RECORDS PROVIDED:
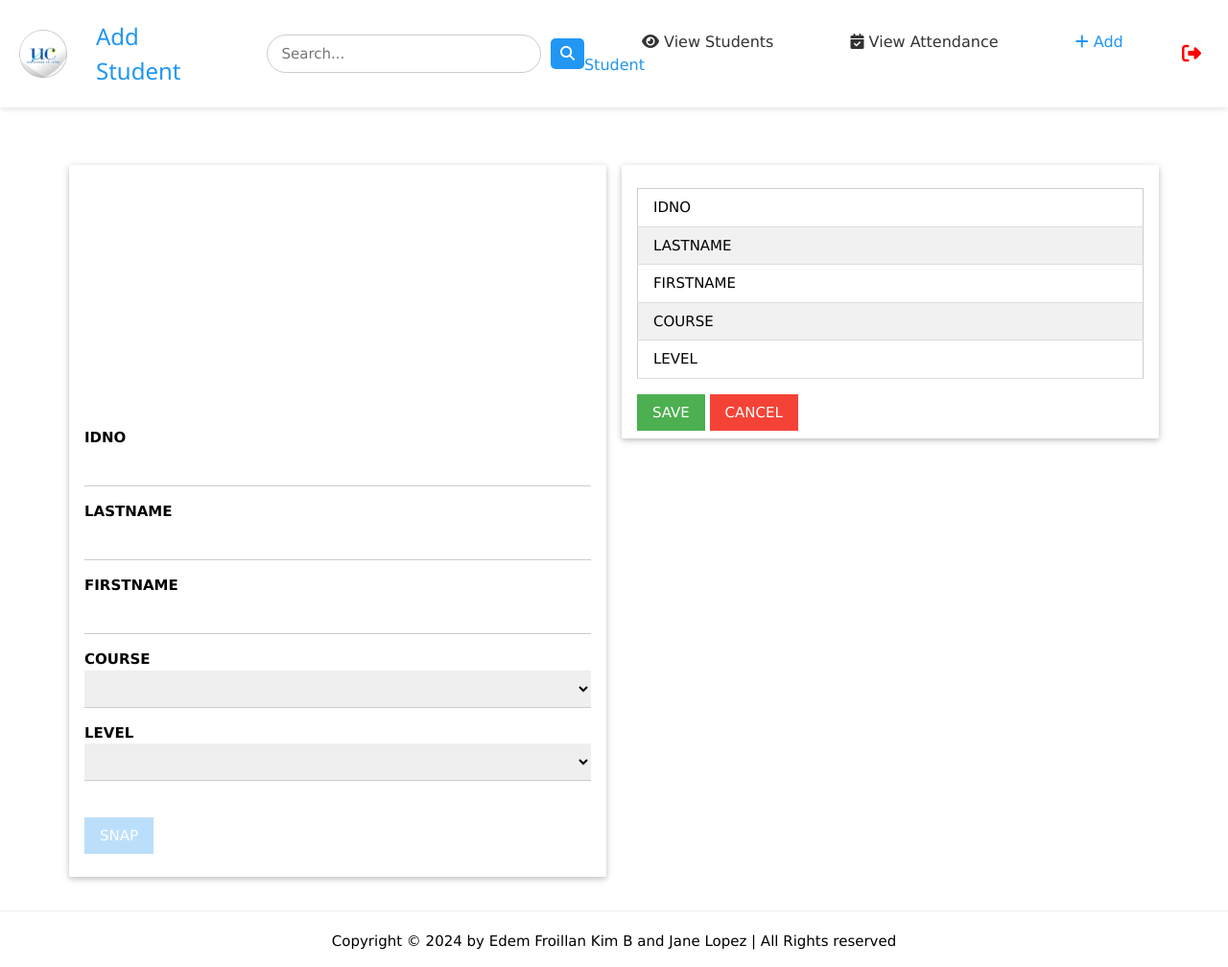
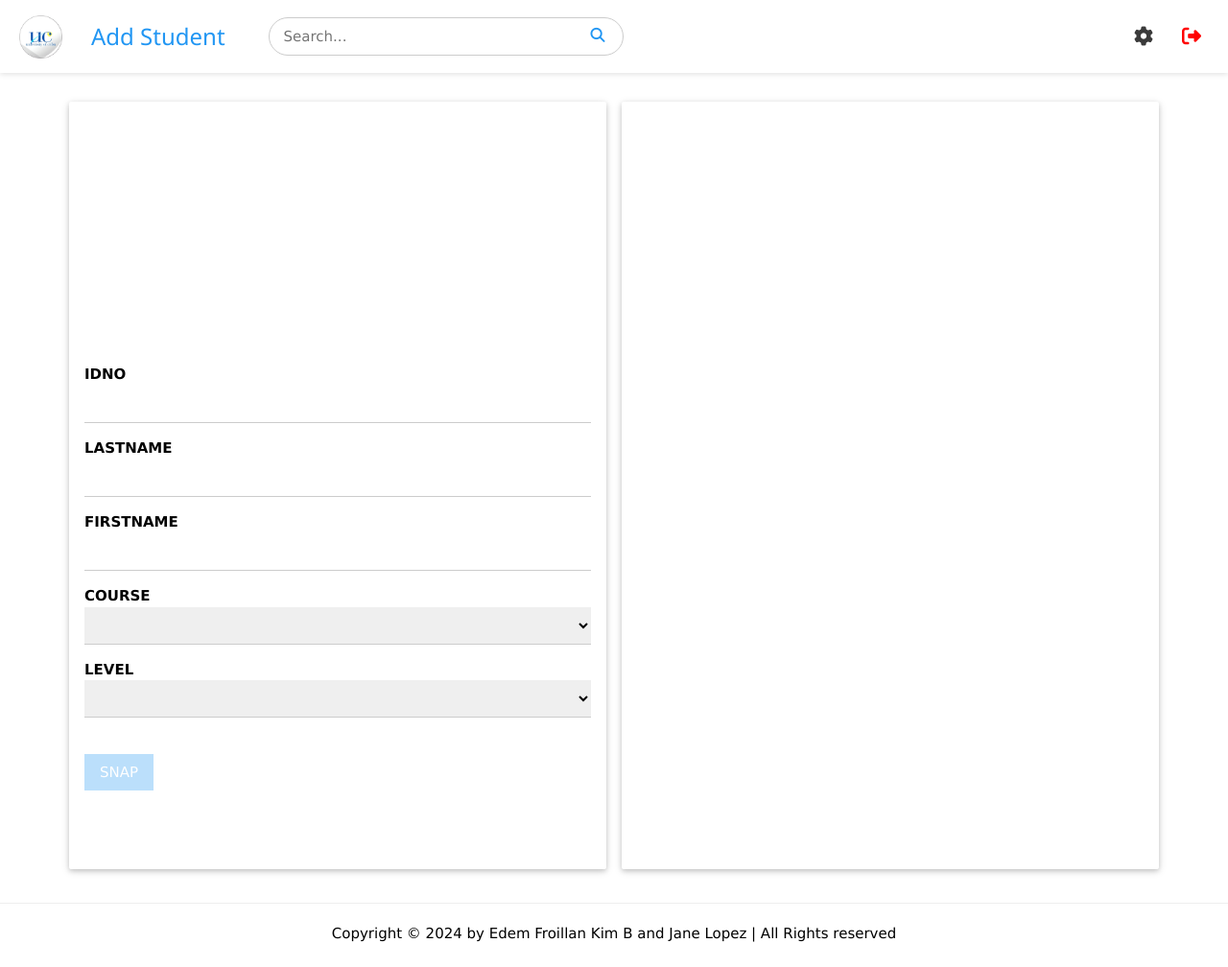
Before and after one commit to Froillan123/FinalProjectPython, a Flask app: page /addstudent in a window 1280 px wide. Shown: the whole page at 96% size. After the commit the page ends 982 px from the top, so only its background shows below. Run offline with Flask 3, Linux system fonts and the light colour scheme; a user stored in the database is signed in.

Commit message:
HELLO WORLD

```diff
--- a/app.py
+++ b/app.py
@@ -10,12 +10,6 @@ app.config['SESSION_TYPE'] = 'filesystem'
 app.config['SESSION_PERMANENT'] = False
 app.config['SESSION_FILE_DIR'] = os.path.join(app.instance_path, 'sessions')
 app.config['SECRET_KEY'] = 'Kimperor123'
-uploadfolder = 'static/images/'
-app.config['SECRET_KEY'] = '!@#$%^'
-app.config['UPLOAD_FOLDER'] = uploadfolder
-
-
-
 
 @app.route('/')
 def index():
@@ -68,6 +62,7 @@ def logout():
     response.headers['Pragma'] = 'no-cache'
     response.headers['Expires'] = '-1'
     return response
+
 
 
 @app.route('/students')
--- a/static/css/style.css
+++ b/static/css/style.css
@@ -73,7 +73,7 @@ hr{border:0;border-top:1px solid #eee;margin:20px 0}
 .w3-col.s1{width:8.33333%}.w3-col.s2{width:16.66666%}.w3-col.s3{width:24.99999%}.w3-col.s4{width:33.33333%}
 .w3-col.s5{width:41.66666%}.w3-col.s6{width:49.99999%}.w3-col.s7{width:58.33333%}.w3-col.s8{width:66.66666%}
 .w3-col.s9{width:74.99999%}.w3-col.s10{width:83.33333%}.w3-col.s11{width:91.66666%}.w3-col.s12{width:99.99999%}
-@media (min-width:601px){.w3-col.m1{width:8.33333%}.w3-col.m2{width:16.66666%}.w3-col.m3,.w3-quarter{width:24.99999%}.w3-col.m4,.w3-third{width:33.33333%}
+@media (min-width:700px){.w3-col.m1{width:8.33333%}.w3-col.m2{width:16.66666%}.w3-col.m3,.w3-quarter{width:24.99999%}.w3-col.m4,.w3-third{width:33.33333%}
 .w3-col.m5{width:41.66666%}.w3-col.m6,.w3-half{width:49.99999%}.w3-col.m7{width:58.33333%}.w3-col.m8,.w3-twothird{width:66.66666%}
 .w3-col.m9,.w3-threequarter{width:74.99999%}.w3-col.m10{width:83.33333%}.w3-col.m11{width:91.66666%}.w3-col.m12{width:99.99999%}}
 @media (min-width:993px){.w3-col.l1{width:8.33333%}.w3-col.l2{width:16.66666%}.w3-col.l3{width:24.99999%}.w3-col.l4{width:33.33333%}
@@ -235,6 +235,24 @@ hr{border:0;border-top:1px solid #eee;margin:20px 0}
 .w3-border-pale-yellow,.w3-hover-border-pale-yellow:hover{border-color:#ffffcc!important}.w3-border-pale-blue,.w3-hover-border-pale-blue:hover{border-color:#e7ffff!important}
 
 
+html::-webkit-scrollbar
+{
+  width: 12px;
+  height: 1em;
+}
+
+html::-webkit-scrollbar-track
+{
+  margin-block: 0.5em;
+}
+
+html::-webkit-scrollbar-thumb
+{
+  background: #71b7f1;
+  border-radius: 100vw;
+  margin-block: 0.5em;
+}
+
 .login-container {
     display: flex;
     align-items: center;
@@ -337,12 +355,12 @@ hr{border:0;border-top:1px solid #eee;margin:20px 0}
 }
 
 #logo {
-    width: 50px;
+    width: 45px;
     height: auto;
     margin-right: 10px;
 }
 
-h3 {
+.pagetitle {
     margin-left: 20px;
     color: #2196F3;
 }
@@ -353,39 +371,33 @@ h3 {
     border-radius: 20px;
     border: 1px solid #ccc;
     margin-left: 3rem;
-    width: 300px;
+    width: 370px;
     height: 40px;
 }
 
-#search-bar::placeholder {
-    margin-left: 100px;
-}
+
 #search-button {
-    background-color: #2196F3;
-    color: white;
+    color: #2196F3;
     border: none;
-    padding: 5px 10px;
-    border-radius: 5px;
     cursor: pointer;
-}
-
-#search-button:hover {
-    background-color: #ceddce;
+    position: absolute;
+    background: transparent;
+    right: 23px;
+    top: 7px;
 }
 
 .navbar a
 {
     font-size: 1.7rem;
-    color: var(--text-color);
+    color: #636363;
     margin: 4rem;
     position: relative;
     flex: 1;
 }
 
 .navbar a {
-    margin-right: 15px;
+    margin-right: 20px;
     text-decoration: none;
-    color: #333;
     font-size: 16px;
 }
 
@@ -397,7 +409,7 @@ h3 {
     background: #2196F3;
     position: absolute;
     left: 0;
-    bottom: -6px;
+    bottom: -12px;
     transition: .4s;
 }
 
@@ -408,9 +420,13 @@ h3 {
     width: 100%;
 }
 
+.navbar a i {
+    margin-right: 8px;
+    transition: transform 0.3s ease, color 0.3s ease;
+}
 
-.navbar a.active {
-    color: #2196F3;
+.navbar a:hover i {
+    transform: scale(1.2);
 }
 
 
@@ -418,8 +434,6 @@ h3 {
     text-decoration: none;
     color: red;
     font-size: 20px;
-    display: flex;
-    align-items: center;
     transition: color 0.3s ease;
 }
 
@@ -563,6 +577,7 @@ h3 {
     border-collapse: collapse;
     font-family: Arial, sans-serif;
     margin-bottom: 20px;
+    table-layout: auto; /* Enable auto-layout for flexibility */
 }
 
 .styled-table th, .styled-table td {
@@ -593,3 +608,186 @@ h3 {
 .styled-table .delete-btn i {
     text-align: center;
 }
+
+
+.hidden {
+    display: none;
+}
+.form
+{
+    height: 100vh;
+}
+.menu
+{
+    display: flex;
+    align-items: center;
+    gap: 2rem;
+}
+#menu-icon {
+    font-size: 20px;
+    color: #3a3a3a;
+    display: none;
+    transition: transform 0.3s ease, color 0.3s ease;
+}
+#log
+{
+    display: none;
+}
+
+@keyframes rotate {
+    0% {
+        transform: rotate(0deg);
+        color: #2196F3;
+    }
+    100% {
+        transform: rotate(180deg);
+        color: #2196F3;
+    }
+}
+
+@keyframes rotateReverse {
+    0% {
+        transform: rotate(180deg);
+        color: #2196F3;
+    }
+    100% {
+        transform: rotate(0deg);
+        color: #3a3a3a;
+    }
+}
+
+#menu-icon.rotated {
+    animation: rotate 0.3s ease-in-out forwards;
+}
+
+#menu-icon.rotated-reverse {
+    animation: rotateReverse 0.3s ease-in-out forwards;
+}
+@media (max-width: 1300px) {
+    #menu-icon {
+        display: block;
+    }
+
+    .navbar {
+        position: absolute;
+        top: 100%;
+        left: 85%;
+        padding: 0.6rem 1%;
+        display: none;
+        z-index: 10;
+        transition: transform 0.3s ease;
+        transform: translateY(-100%);
+    }
+
+    .navbar.active {
+        display: block;
+        transform: translateY(0);
+    }
+
+    .navbar a {
+        display: block;
+        font-size: 1rem;
+        text-align: left;
+        margin: 1rem 0;
+        padding: 1rem;
+        border-radius: 5px;
+        text-decoration: none;
+    }
+    .navbar a:hover::after
+    {
+        color: #2196F3;
+        width: 0%;
+    }
+}
+
+@media (max-width: 754px)
+{
+    #search-bar
+    {
+        width: 280px;
+        margin-left: 1.5rem;
+        height: 40px;
+    }
+
+    .navbar
+    {
+        left: 75%;
+    }
+    .pagetitle
+    {
+        font-size: 16px;
+        margin-left: 5px;
+    }
+
+    #results
+    {
+        margin-top: 2rem;
+    }
+    .form {
+        height: auto;
+    }
+    .menu
+    {
+        gap: 1rem;
+    }
+    .logo
+    {
+        margin-right: 3px;
+    }
+    .styled-table-wrapper {
+        border-collapse: separate; /* Change border-collapse */
+        table-layout: fixed; /* Change table layout */
+        overflow-x: auto; /* Add horizontal scroll */
+    }
+
+    /* Optional: You can also hide certain table properties */
+    .styled-table th, .styled-table td {
+        border: none; /* Remove borders on smaller screens */
+    }
+}
+
+@media (max-width: 594px)
+{
+    #search-bar
+    {
+        width: 200px;
+    }
+    .flash-message {
+        width: 80%;
+    }
+}
+
+@media (max-width: 507px)
+{
+    #logo
+    {
+        display: none;
+    }
+    .pagetitle
+    {
+        font-size: 17px;
+        margin-left: 0px;
+    }
+    #logout
+    {
+        display: none;
+    }
+    .navbar {
+        left: 50%;
+        width: 50%;
+    }
+    .navbar a
+    {
+        font-size: 14px;
+    }
+    #search-bar
+    {
+        width: 180px;
+        margin-left: 1rem;
+
+    }
+    #log
+    {
+        display: block;
+    }
+}
--- a/static/js/script.js
+++ b/static/js/script.js
@@ -1,4 +1,5 @@
-window.addEventListener('DOMContentLoaded', (event) => {
+document.addEventListener('DOMContentLoaded', () => {
+    // Flash message handling
     const flashMessages = document.querySelectorAll('.flash-message');
 
     flashMessages.forEach((flashMessage) => {
@@ -10,15 +11,9 @@ window.addEventListener('DOMContentLoaded', (event) => {
             flashMessage.remove();
         });
     });
-});
 
-
-
-
-document.addEventListener('DOMContentLoaded', () => {
+    // Navbar active class handling based on current URL
     const navLinks = document.querySelectorAll('.navbar a');
-
-    // Function to handle the active class based on the current URL
     const setActiveClass = () => {
         const currentPath = window.location.pathname;
         navLinks.forEach(link => {
@@ -28,25 +23,72 @@ document.addEventListener('DOMContentLoaded', () => {
             }
         });
     };
-
-    // Initial active class set on page load
     setActiveClass();
-
-    // Add event listeners for navbar links to update the active state
     navLinks.forEach(link => {
-        link.addEventListener('click', function() {
+        link.addEventListener('click', function () {
             navLinks.forEach(nav => nav.classList.remove('active'));
             this.classList.add('active');
         });
     });
+
+    // Menu icon toggle for mobile
+    const menuIcon = document.querySelector('#menu-icon');
+    const navbar = document.querySelector('.navbar');
+
+    if (menuIcon && navbar) {
+        menuIcon.onclick = () => {
+            navbar.classList.toggle('active');
+        };
+    }
+    menuIcon.onclick = () => {
+        menuIcon.classList.toggle('bx-x');
+        navbar.classList.toggle('active');
+
+        if (menuIcon.classList.contains('rotated')) {
+            menuIcon.classList.remove('rotated');
+            menuIcon.classList.add('rotated-reverse');
+        } else {
+            menuIcon.classList.remove('rotated-reverse');
+            menuIcon.classList.add('rotated');
+        }
+    };
+    // Scroll event for sticky navbar and active section highlighting
+    let sections = document.querySelectorAll('section');
+    let navLinksForScroll = document.querySelectorAll('header nav a');
+
+    window.onscroll = () => {
+        // Handle active link based on scroll position
+        sections.forEach(sec => {
+            let top = window.scrollY;
+            let offset = sec.offsetTop - 150;
+            let height = sec.offsetHeight;
+            let id = sec.getAttribute('id');
+
+            if (top >= offset && top < offset + height) {
+                navLinksForScroll.forEach(link => {
+                    link.classList.remove('active');
+                    document.querySelector('header nav a[href*="' + id + '"]').classList.add('active');
+                });
+            }
         });
 
+        let header = document.querySelector('header');
+        if (header) {
+            header.classList.toggle('sticky', window.scrollY > 100);
+        }
 
+        if (menuIcon && navbar) {
+            menuIcon.classList.remove('bx-x');
+            navbar.classList.remove('active');
+        }
+    };
 
-document.addEventListener('DOMContentLoaded', function () {
+    // Search bar functionality
     const searchBar = document.getElementById('search-bar');
     const searchButton = document.getElementById('search-button');
     const table = document.getElementById('table');
+
+    if (table) {
         const rows = table.getElementsByTagName('tbody')[0].getElementsByTagName('tr');
         const noResultsMessage = document.createElement('div');
         noResultsMessage.id = 'no-results';
@@ -59,7 +101,6 @@ document.addEventListener('DOMContentLoaded', function () {
             if (b.length === 0) return a.length;
 
             let matrix = [];
-
             for (let i = 0; i <= b.length; i++) {
                 matrix[i] = [i];
             }
@@ -133,12 +174,17 @@ document.addEventListener('DOMContentLoaded', function () {
             }
         }
 
+        // Handle search button click
         searchButton.addEventListener('click', function (event) {
             event.preventDefault();
             filterTable();
         });
 
-    searchBar.addEventListener('keyup', function () {
+        // Handle Enter key press in search bar
+        searchBar.addEventListener('keyup', function (event) {
+            if (event.key === 'Enter') {
+                filterTable();
+            }
             if (searchBar.value === '') {
                 for (let i = 0; i < rows.length; i++) {
                     rows[i].style.display = '';
@@ -146,4 +192,7 @@ document.addEventListener('DOMContentLoaded', function () {
                 noResultsMessage.style.display = 'none';
             }
         });
+    } else {
+        console.error('Table element not found');
+    }
 });
--- a/templates/addstudent.html
+++ b/templates/addstudent.html
@@ -4,10 +4,10 @@
 {% endblock %}
 {% block content %}
 
-<div class="w3-row-padding" style="padding: 1rem 5%;">
+<div class="w3-row-padding" style="padding: 1rem 5%; margin-top: -2rem;">
     <!-- Left Side -->
     <div class="w3-half">
-        <div class="w3-container w3-padding w3-round-small w3-card-2">
+        <div class="w3-container w3-padding w3-round-small w3-card-2 form">
             <form id="student_form" action="{{ url_for('add_student') }}" method="POST">
                 <div id="my_camera" style="margin:auto;"></div>
                 <p>
@@ -58,11 +58,11 @@
     </div>
 
     <!-- Right Side -->
-    <div class="w3-half">
-        <div class="w3-container w3-padding w3-round-small w3-card-2">
-            <div id="snapshot_results">
+    <div class="w3-half" id="results">
+        <div class="w3-container w3-padding w3-round-small w3-card-2" style="height: 100vh; display: flex; flex-direction: column;">
+            <div id="snapshot_results" style="display: none;">
                 <input type="hidden" name="qr_data" id="qr_data">
-                <div class="w3-center" style="display: flex; gap:1rem;">
+                <div class="w3-center" style="display: flex; gap: 1rem;">
                     <img id="captured_image" style="width: 50%; max-height: 200px;">
                     <img id="qr_code" style="width: 50%; max-height: 200px;" src="">
                 </div>
@@ -74,11 +74,11 @@
                     <tr><td>LEVEL</td><td><div id="display_level"></div></td></tr>
                 </table>
                 <button type="submit" form="student_form" class="w3-button w3-green w3-margin-top">SAVE</button>
-                <button type="button" class="w3-button w3-red w3-margin-top" id="cancel_button">CANCEL</button> <!-- Cancel Button -->
+                <button type="button" class="w3-button w3-red w3-margin-top" id="cancel_button">CANCEL</button>
             </div>
         </div>
     </div>
-    </div>
+</div>
 
 <script src="{{ url_for('static', filename='js/webcam.min.js') }}"></script>
 <script>
@@ -131,6 +131,9 @@ function takeSnapshot() {
         document.getElementById('display_level').textContent = document.getElementById('level').value;
 
         document.getElementById('image_data').value = data_uri;
+
+        // Show the snapshot results
+        document.getElementById('snapshot_results').style.display = 'block';
 
         const qrData = {
             idno: idno,
@@ -190,6 +193,9 @@ document.getElementById('cancel_button').addEventListener('click', function() {
     document.getElementById('display_course').innerHTML = '';
     document.getElementById('display_level').innerHTML = '';
 
+    // Hide the snapshot results and reset QR data
+    document.getElementById('snapshot_results').style.display = 'none';
+
     if (idno) {
         fetch('/delete_qr', {
             method: 'POST',
--- a/templates/header.html
+++ b/templates/header.html
@@ -1,9 +1,11 @@
 <div class="header">
     <div class="left-section">
         <img src="../static/images/logo.png" alt="Logo" id="logo">
-        <h3 class="">{{ pagetitle }}</h3>
+        <h3 class="pagetitle">{{ pagetitle }}</h3>
+        <div class="search" style="position: relative;">
         <input type="text" placeholder="Search..." id="search-bar">
         <button type="submit" id="search-button"><i class="fa fa-search"></i></button>
+    </div>
     </div>
     <div class="navbar">
         <a href="/students" id="view-students">
@@ -15,8 +17,14 @@
         <a href="/addstudent" id="add-student">
             <i class="fa fa-plus"></i> Add Student
         </a>
+        <a href="/logout" id="log">
+            <i class="fa fa-sign-out-alt"></i> Log Out
+        </a>
     </div>
+    <div class="menu" style="position: relative;">
+    <i class="fa solid fa-gear" id="menu-icon"></i>
     <a href="/logout" id="logout">
         <i class="fa fa-sign-out-alt"></i>
     </a>
+    </div>
 </div>
--- a/templates/index.html
+++ b/templates/index.html
@@ -1,8 +1,8 @@
 {% extends 'base.html' %}
 {% block content %}
 
-<div class='w3-container w3-blue w3-margin-bottom header'>
-    <h3 class="w3-left w3-margin-left w3-margin-top">{{ pagetitle }}</h3>
+<div class='w3-container w3-blue w3-margin-bottom'>
+    <h3 class="w3-left w3-margin-left w3-margin-top" style="color: white;">{{ pagetitle }}</h3>
 </div>
 
 
--- a/templates/login.html
+++ b/templates/login.html
@@ -1,9 +1,6 @@
 {% extends 'base.html' %}
 
 {% block content %}
-
-
-
         <div class="login-container">
             <form method="POST" action="{{ url_for('login') }}" id="loginForm">
                 <h1 class="title">{{pagetitle}}</h1>
@@ -24,6 +21,7 @@
         </div>
 
 <script>
+
 document.getElementById("togglePassword").addEventListener("click", function () {
         const passwordField = document.getElementById("password");
         const type = passwordField.getAttribute("type") === "password" ? "text" : "password";
```
Also changed, not shown: templates/studentlist.html (+6 -1 lines), static/images/Register/1003.png (added), static/images/qrcode/1001.png, static/images/qrcode/1003.png (added), studentinfo.db. Lines whose indentation alone changed are shown as unchanged.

EXERCISE GOAL: Count the lines of the data that include the string "ease", and give only that number.

EXPECTED ANSWER: 6